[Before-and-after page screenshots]
=== Begin Enclosure ===
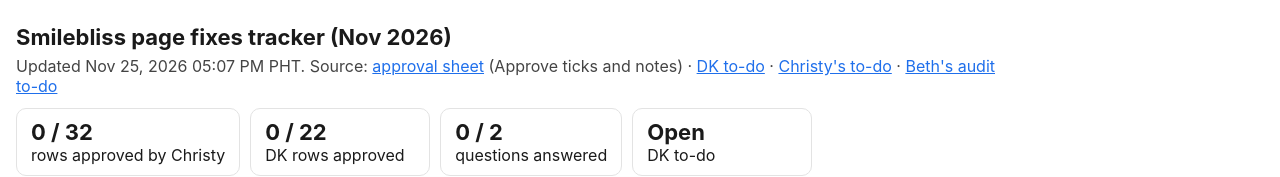
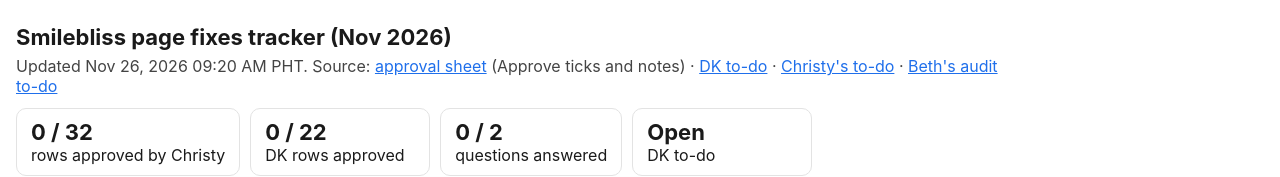
Before and after one commit to cath-ux/smilebliss-dk-tracker, a plain HTML site: page index.html in a window 1280 px wide. Shown: the top 177 px of the page. Drawn offline with Linux system fonts and the light colour scheme.

Commit message:
Update tracker

```diff
--- a/index.html
+++ b/index.html
@@ -8,7 +8,7 @@ td{padding:9px;border-bottom:1px solid #e3e3e3;vertical-align:top}tr:nth-child(e
 .s{color:#fff;padding:3px 8px;border-radius:10px;font-size:12px;white-space:nowrap}.x{color:#555;font-size:12px}
 a{color:#1f6feb}.dk{background:#fff8e6;border:1px solid #f0d9a6;border-radius:10px;padding:10px 14px;margin:0 0 16px;max-width:1000px}</style></head><body>
 <h1>Smilebliss page fixes tracker (Nov 2026)</h1>
-<p>Updated Nov 25, 2026 05:07 PM PHT. Source: <a href="https://docs.google.com/spreadsheets/d/10bdZ5jYZlM0Lk-yVLTUu_URFurq5VY-kKe2G8ayiiVI/edit?gid=1023137942#gid=1023137942" target="_blank">approval sheet</a> (Approve ticks and notes) · <a href="https://app.basecamp.com/4238785/buckets/12544244/todos/10497543393" target="_blank">DK to-do</a> · <a href="https://app.basecamp.com/4238785/buckets/31123020/todos/10474698922" target="_blank">Christy's to-do</a> · <a href="https://app.basecamp.com/4238785/buckets/45629231/todos/10474215473" target="_blank">Beth's audit to-do</a></p>
+<p>Updated Nov 26, 2026 09:20 AM PHT. Source: <a href="https://docs.google.com/spreadsheets/d/10bdZ5jYZlM0Lk-yVLTUu_URFurq5VY-kKe2G8ayiiVI/edit?gid=1023137942#gid=1023137942" target="_blank">approval sheet</a> (Approve ticks and notes) · <a href="https://app.basecamp.com/4238785/buckets/12544244/todos/10497543393" target="_blank">DK to-do</a> · <a href="https://app.basecamp.com/4238785/buckets/31123020/todos/10474698922" target="_blank">Christy's to-do</a> · <a href="https://app.basecamp.com/4238785/buckets/45629231/todos/10474215473" target="_blank">Beth's audit to-do</a></p>
 <div class=k><div><b>0 / 32</b>rows approved by Christy</div><div><b>0 / 22</b>DK rows approved</div><div><b>0 / 2</b>questions answered</div><div><b>Open</b>DK to-do</div></div>
 <div class=dk><b>DK status:</b> holding all rows until Christy approves (since Nov 16). <b>Latest DK reply:</b> No reply from DK yet.</div>
 <div style="overflow-x:auto"><table style="min-width:980px"><tr><th>#</th><th>Page</th><th>Change</th><th>Who</th><th>Approved</th><th>Status</th><th>Brian's WO</th><th>Notes</th></tr>
```
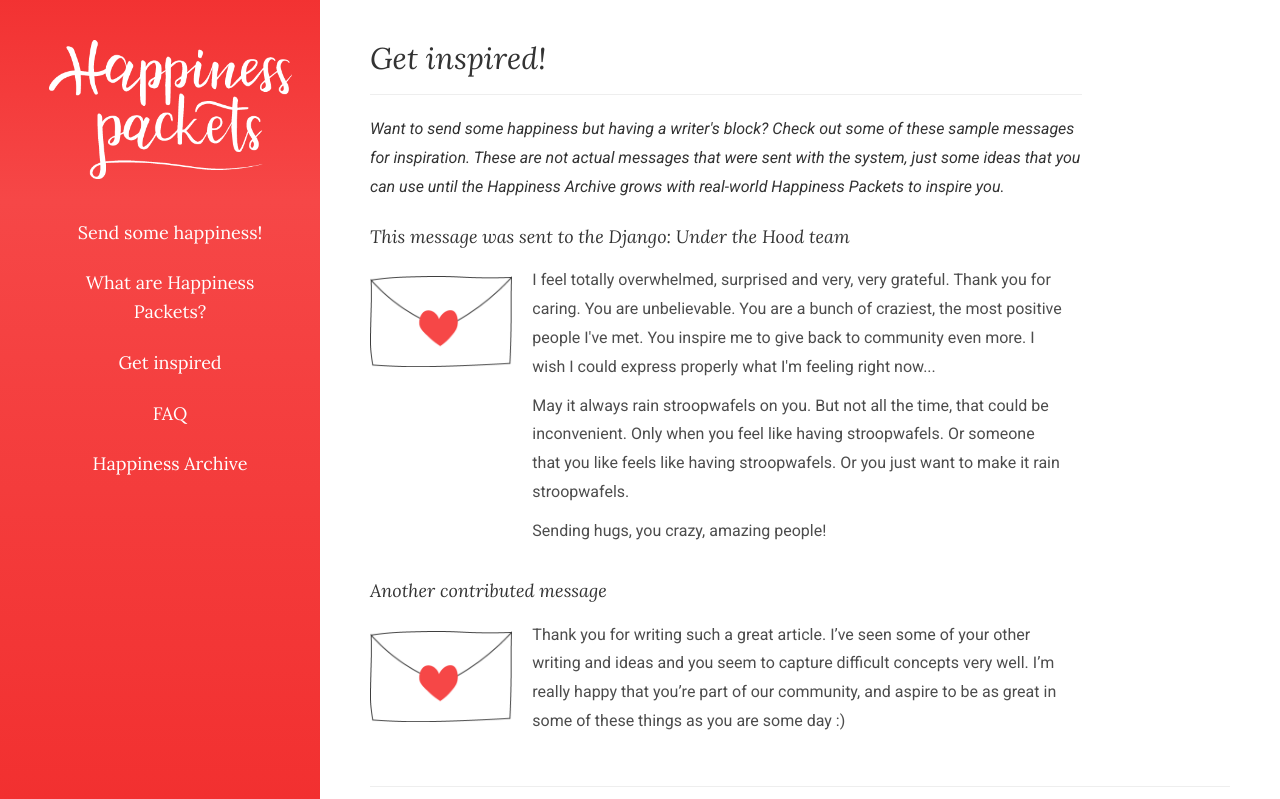
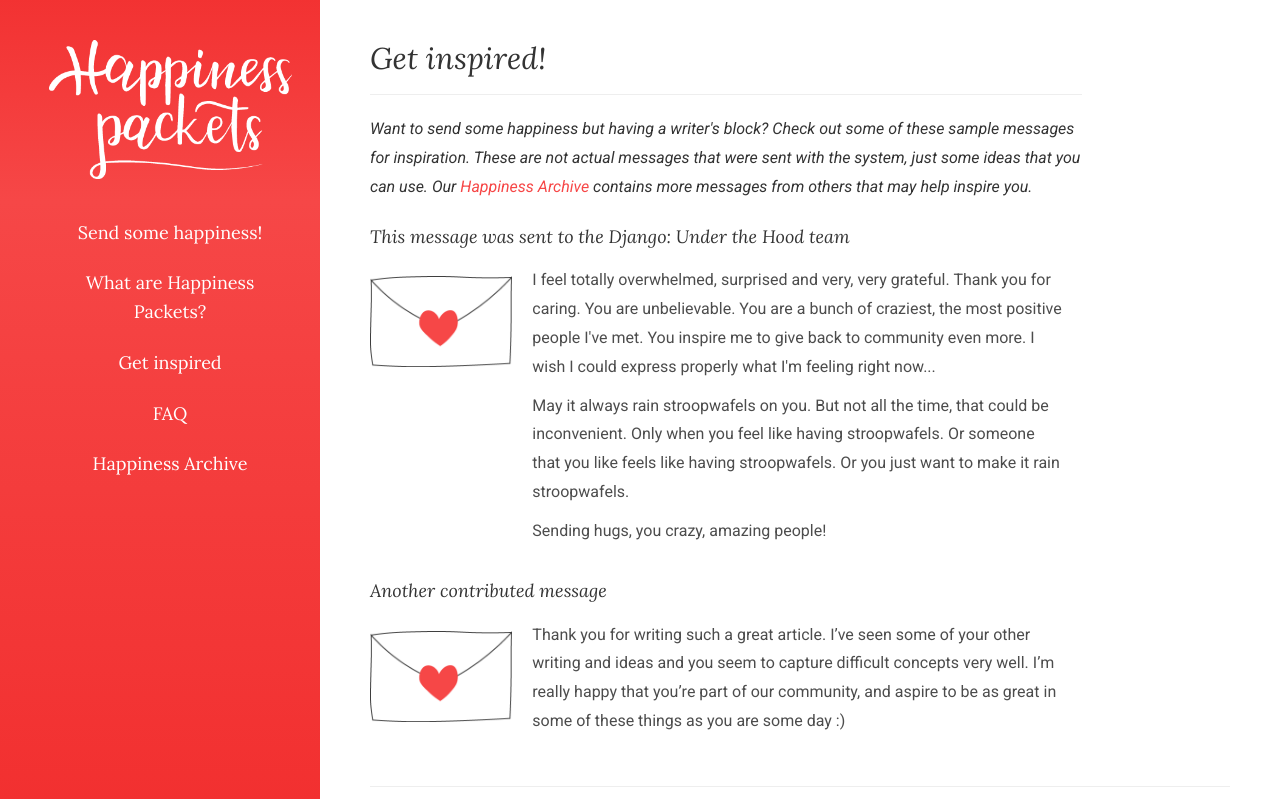
Before and after one commit to happinesspackets/happinesspackets, a Django app: template templates/messaging/inspiration.html in a window 1280 px wide. Shown: the top 799 px of the page. Run offline with Django 3.2, Linux system fonts and the light colour scheme; the template is opened without the code that fills it, so the values that code supplies are empty; some libraries are stand-ins or nearby versions.

Commit message:
Added Happiness Archive link to inspiration page.

```diff
--- a/templates/messaging/inspiration.html
+++ b/templates/messaging/inspiration.html
@@ -9,7 +9,8 @@
     <em>
         Want to send some happiness but having a writer's block? Check out some of these sample messages
         for inspiration. These are not actual messages that were sent with the system, just some ideas that
-        you can use until the Happiness Archive grows with real-world Happiness Packets to inspire you.
+        you can use. Our <a href="{% url 'messaging:archive' %}">Happiness Archive</a> contains more messages from
+        others that may help inspire you.
     </em>
 
     <h4>This message was sent to the Django: Under the Hood team</h4>
```
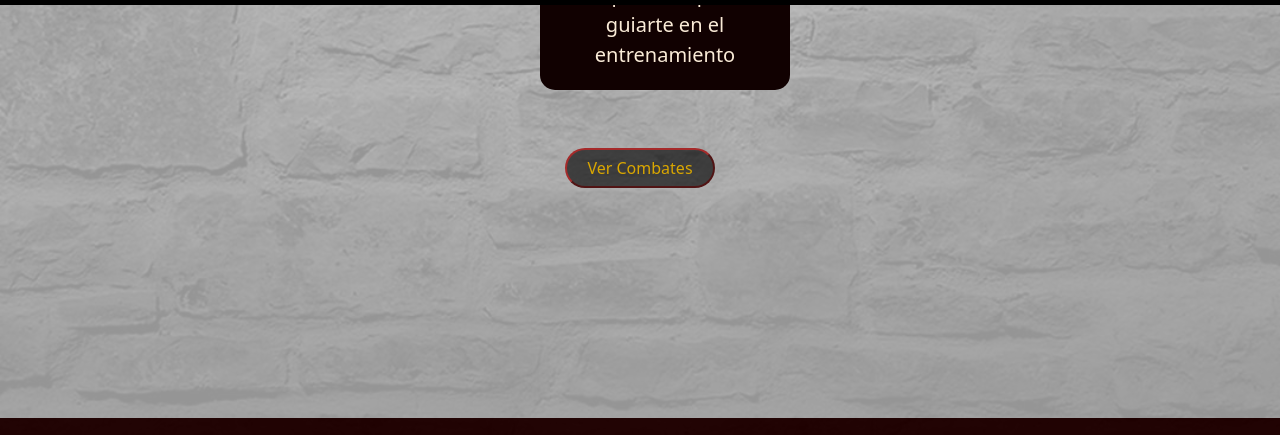
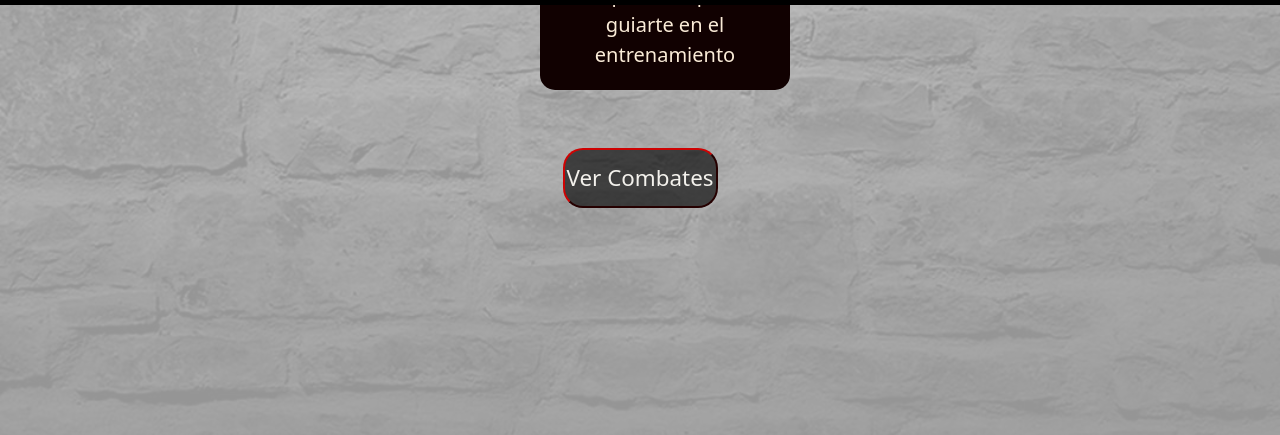
Before and after one commit to HolaSoyEsteban/PF-CardozoBritez, a plain HTML site: page index.html in a window 1280 px wide. In both pictures the pointer is over the button "Ver Combates". Shown: the part 3261-3696 px from the top of the page. Drawn offline with nearby package versions, Linux system fonts and the light colour scheme.

Commit message:
Ultimos retoques para la PreEntrega2+CardozoBritez Listo !

```diff
--- a/css/estilos.css
+++ b/css/estilos.css
@@ -208,6 +208,7 @@ main h3 {
     justify-content: center;
 }
 
+
 main a button {
     margin-top: 50px;
     margin-bottom: 30px;
@@ -219,6 +220,21 @@ main a button {
     color: rgb(218, 167, 0);
     height: 2.5em;
     text-align: center;
+    transition: all 1.3s;
+}
+
+main a button:hover {
+    margin-top: 50px;
+    margin-bottom: 30px;
+    width: 155px;
+    border-radius: 20px;
+    border-color: rgb(122, 2, 2);
+    background-color: rgba(0, 0, 0, 0.637);
+    font-size: 1.4em;
+    color: rgb(243, 241, 236);
+    height: 2.7em;
+    text-align: center;
+    transition: all 1.3s;
 }
 
 footer {
```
=== End Enclosure ===
▶ Goal of the exercise
Whenever a line of the data above includes the word "padding", copy that line.

▶ Output for this exercise
@@ -8,7 +8,7 @@ td{padding:9px;border-bottom:1px solid #e3e3e3;vertical-align:top}tr:nth-child(e
 .s{color:#fff;padding:3px 8px;border-radius:10px;font-size:12px;white-space:nowrap}.x{color:#555;font-size:12px}
 a{color:#1f6feb}.dk{background:#fff8e6;border:1px solid #f0d9a6;border-radius:10px;padding:10px 14px;margin:0 0 16px;max-width:1000px}</style></head><body>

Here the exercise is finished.